We woke up to a cloudy day with scattered showers so we decided to make it an administrative day.
As I have said many times before — our daily plans depend heavily on the weather. A perfect, sunny Caribbean day necessitates that we drop everything and head to the beach. It’s not a law or anything — just a code that we live by.
We decided to take advantage of the first rainy day in over a week and we headed into Playa del Carmen (PDC). PDC is located about 25 minutes north of where we live and we only go there when we need to shop, see a doctor, or satisfy a particular food craving. We just don’t like to deal with all the traffic on a regular basis.
On this particular day, we had to stock up on bulk items at City Club and renew Linda’s cell phone plan before it expired. This article will be focusing on the latter.
Saving Pesos Wherever We Can
We went to the AT&T store because they have great coverage both where we live in Mexico and where we visit in the U.S. The plans also cover all of North America, so there is never an additional charge for us to call the U.S. or to use the phone when we are there.
We decided on a plan with unlimited calls, unlimited texts, and 3 gigs of data. With this plan, social media applications like Facebook and WhatsApp don’t use any of the data, so there was no need to buy additional gigs.
They said that if we paid up front for 12 months, we would get 12 months free. The thrifty side of me just couldn’t pass up that deal. It’s like paying a nickel more to go from a 22 oz Slurpee to a 44 oz one –it’s a no-brainer.
Since I haven’t been in the U.S. in awhile, I’m not sure what this plan costs there, but here it cost us about $269 USD for two years of service at the current exchange rate (20:1). Broken down monthly, that comes to a whopping $11.20 USD a month.
What I do remember from my former life in the U.S. is that cell phone companies would often advertise a low rate, but the final bill would be much higher. That’s because that advertised price didn’t include all of the taxes and fees the government throws in there.
So what about here in Mexico?
Once I recalculate it adding all of the applicable taxes and fees the amount still comes to $11.20 USD a month.

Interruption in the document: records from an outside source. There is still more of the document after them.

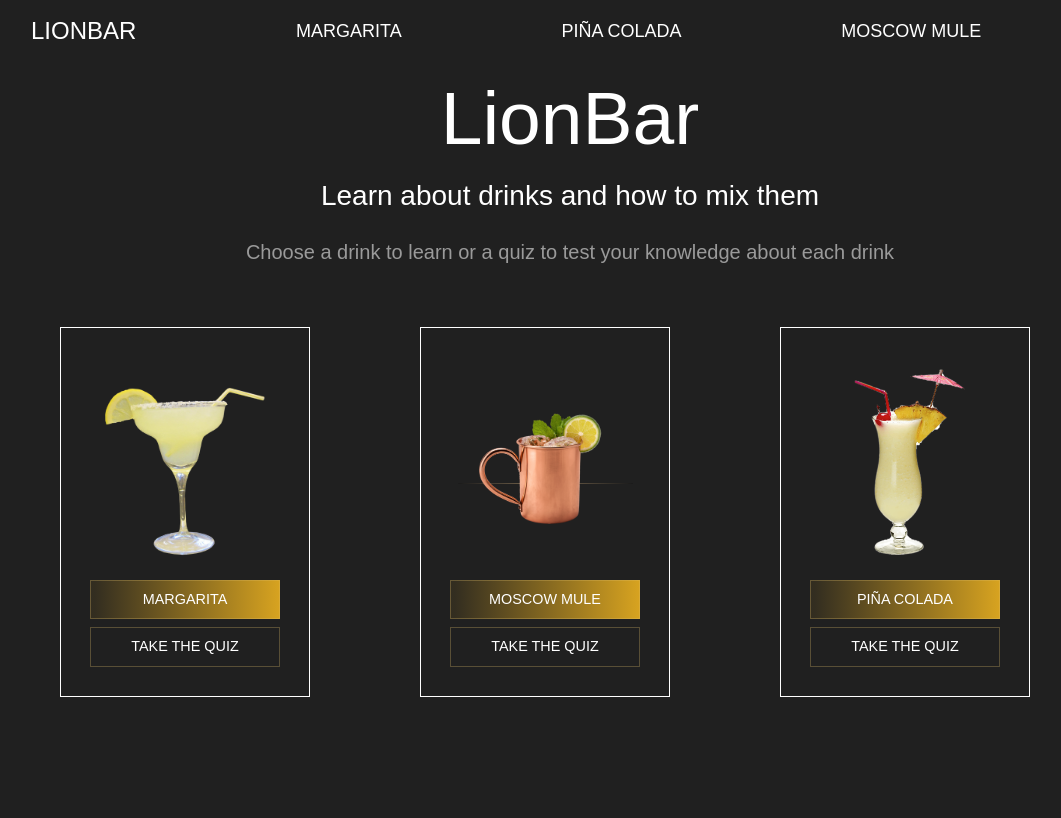
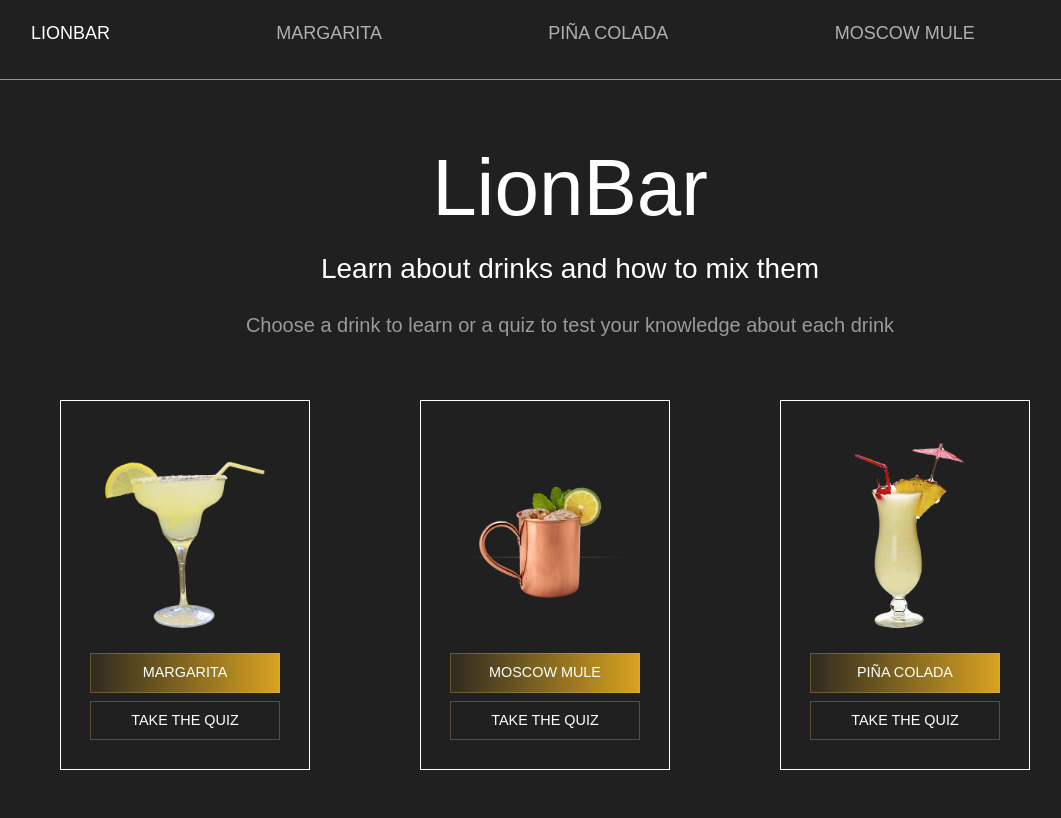
Before and after one commit to Angelica-Michaca/cocktail, a Flask app: page / in a window 1280 px wide. Shown: the whole page, without its empty margins (70-1131 px from the left). Before the commit the page ends 697 px from the top, so only its background shows below. Run offline with Flask 2, Linux system fonts and the light colour scheme; some libraries are stand-ins or nearby versions.

Commit message:
updated navbar styling

```diff
--- a/static/main.css
+++ b/static/main.css
@@ -165,21 +165,31 @@
             font-size: 18px;
             font-weight: 100;
             font-family: Century Gothic,CenturyGothic,AppleGothic,sans-serif;
+            padding-top: 12px;
 
+        }
+
+        .darkerNavBarBackground{
+          color: rgb(20, 20, 20);
         }
         a.goldenText:hover{
             color: goldenrod;
 
         }
+        hr{
+          border-width:1px;
+          background-color: goldenrod
+        }
 
         .navbar-brand{
-            font-size: 24px;
+          color: white;
+            font-size: 18px;
             font-family: Century Gothic,CenturyGothic,AppleGothic,sans-serif;
             font-weight: bolder;
         }
 
-        .mr-auto{
-            color:white;
+        .navbarGreyText{
+            color: rgb(178, 177, 177);
         }
 
 
@@ -193,8 +203,8 @@
             /* margin: 20px;
             margin-bottom: 10px; */
             color: white;
-            font-size: 75px;
-            font-weight: 100;
+            font-size: 80px;
+            /* font-weight: 100; */
             font-family: Century Gothic,CenturyGothic,AppleGothic,sans-serif;
 
 
@@ -541,6 +551,7 @@
 
     .mainContent{
         font-family: Century Gothic,CenturyGothic,AppleGothic,sans-serif;
+        margin-top: 3rem;
 
     }
 
--- a/templates/layout.html
+++ b/templates/layout.html
@@ -30,19 +30,26 @@
   </head>
   <body>
     <nav class="navbar navbar-expand-lg">
-      <div class="container">
+      <div class="container darkerNavBarBackground">
         <a class="navbar-brand nav-link mr-auto goldenText" href="/">LIONBAR</a>
-        <a class="nav-link mr-auto goldenText" href="/learn/margarita"
+        <a
+          class="nav-link mr-auto goldenText navbarGreyText"
+          href="/learn/margarita"
           >MARGARITA</a
         >
-        <a class="nav-link mr-auto goldenText" href="/learn/pina_colada"
+        <a
+          class="nav-link mr-auto goldenText navbarGreyText"
+          href="/learn/pina_colada"
           >PIÑA COLADA</a
         >
-        <a class="nav-link mr-auto goldenText" href="/learn/moscow_mule"
+        <a
+          class="nav-link mr-auto goldenText navbarGreyText"
+          href="/learn/moscow_mule"
           >MOSCOW MULE
         </a>
       </div>
     </nav>
+    <hr>
 
     <div class="container mainContent">{% block content %} {% endblock %}</div>
 
```
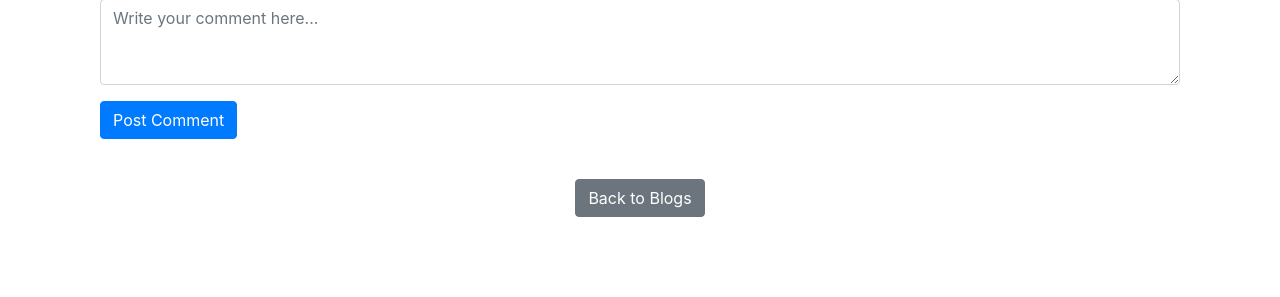
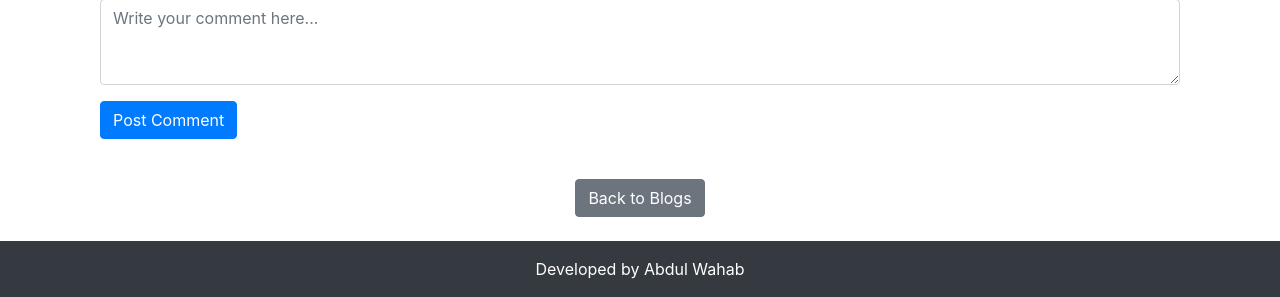
Before and after one commit to SardarWahab/Authentication, a Django app: page /blog/2/ in a window 1280 px wide. Shown: the part 3731-4028 px from the top of the page. Before the commit the page ends 3948 px from the top, so only its background shows below. Run offline with Django 5.2, Linux system fonts and the light colour scheme; a user stored in the database is signed in; data comes from the database, SQL or seed files in the repository; both versions use the stored data as it was after the commit; data that the repository does not hold is empty; some libraries are stand-ins or nearby versions.

Commit message:
`Added footer to base.html template and updated code formatting`

```diff
--- a/Templates/layouts/base.html
+++ b/Templates/layouts/base.html
@@ -4,9 +4,7 @@
     <meta charset="UTF-8">
     <meta name="viewport" content="width=device-width, initial-scale=1.0">
     <title>{% block title %}Authentication System{% endblock %}</title>
-    <link
-        href="https://stackpath.bootstrapcdn.com/bootstrap/4.5.2/css/bootstrap.min.css"
-        rel="stylesheet">
+    <link href="https://stackpath.bootstrapcdn.com/bootstrap/4.5.2/css/bootstrap.min.css" rel="stylesheet">
     <link rel="icon" href="https://www.freeiconspng.com/uploads/blogger-logo-icon-png-29.png">
 </head>
 <body>
@@ -47,7 +45,6 @@
             </div>
         </div>
     </nav>
-
     <!-- Messages Section -->
     <div class="container mt-3">
         {% if messages %}
@@ -61,12 +58,15 @@
             {% endfor %}
         {% endif %}
     </div>
-
     <!-- Main Content -->
     <div class="container mt-4">
         {% block content %}
         {% endblock content %}
     </div>
+    <!-- Footer -->
+    <footer class="bg-dark text-white text-center py-3 mt-4">
+        <p class="mb-0">Developed by Abdul Wahab</p>
+    </footer>
 
     <!-- Scripts -->
     <script src="https://code.jquery.com/jquery-3.5.1.min.js"></script>
```
Also changed, not shown: db.sqlite3.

Amazed? Don’t be.
In Mexico, the law requires that all prices exhibited include all taxes, fees, commissions and any other charge required to obtain the product or service. The law is designed to protect the consumer and I think the U.S. should enact something similar.
Let’s Wrap This Up
Before moving to Mexico, the prices that we paid for goods and services in the U.S. seemed reasonable to me — in most cases. However, now in comparison to what we spend in Mexico, they seem outrageously expensive.
Before all my friends back in the U.S. run to Mexico to get phone plans, just keep in mind that you would have a Mexican cell phone number. That means that although your plan would work fine in the U.S., you would have to remind your friends to dial +52 and your number. It could also be a long distance call for them — depending on their cell phone plan.
You can get around having your friends incur long distance rates by calling you by using phone apps like WhatsApp.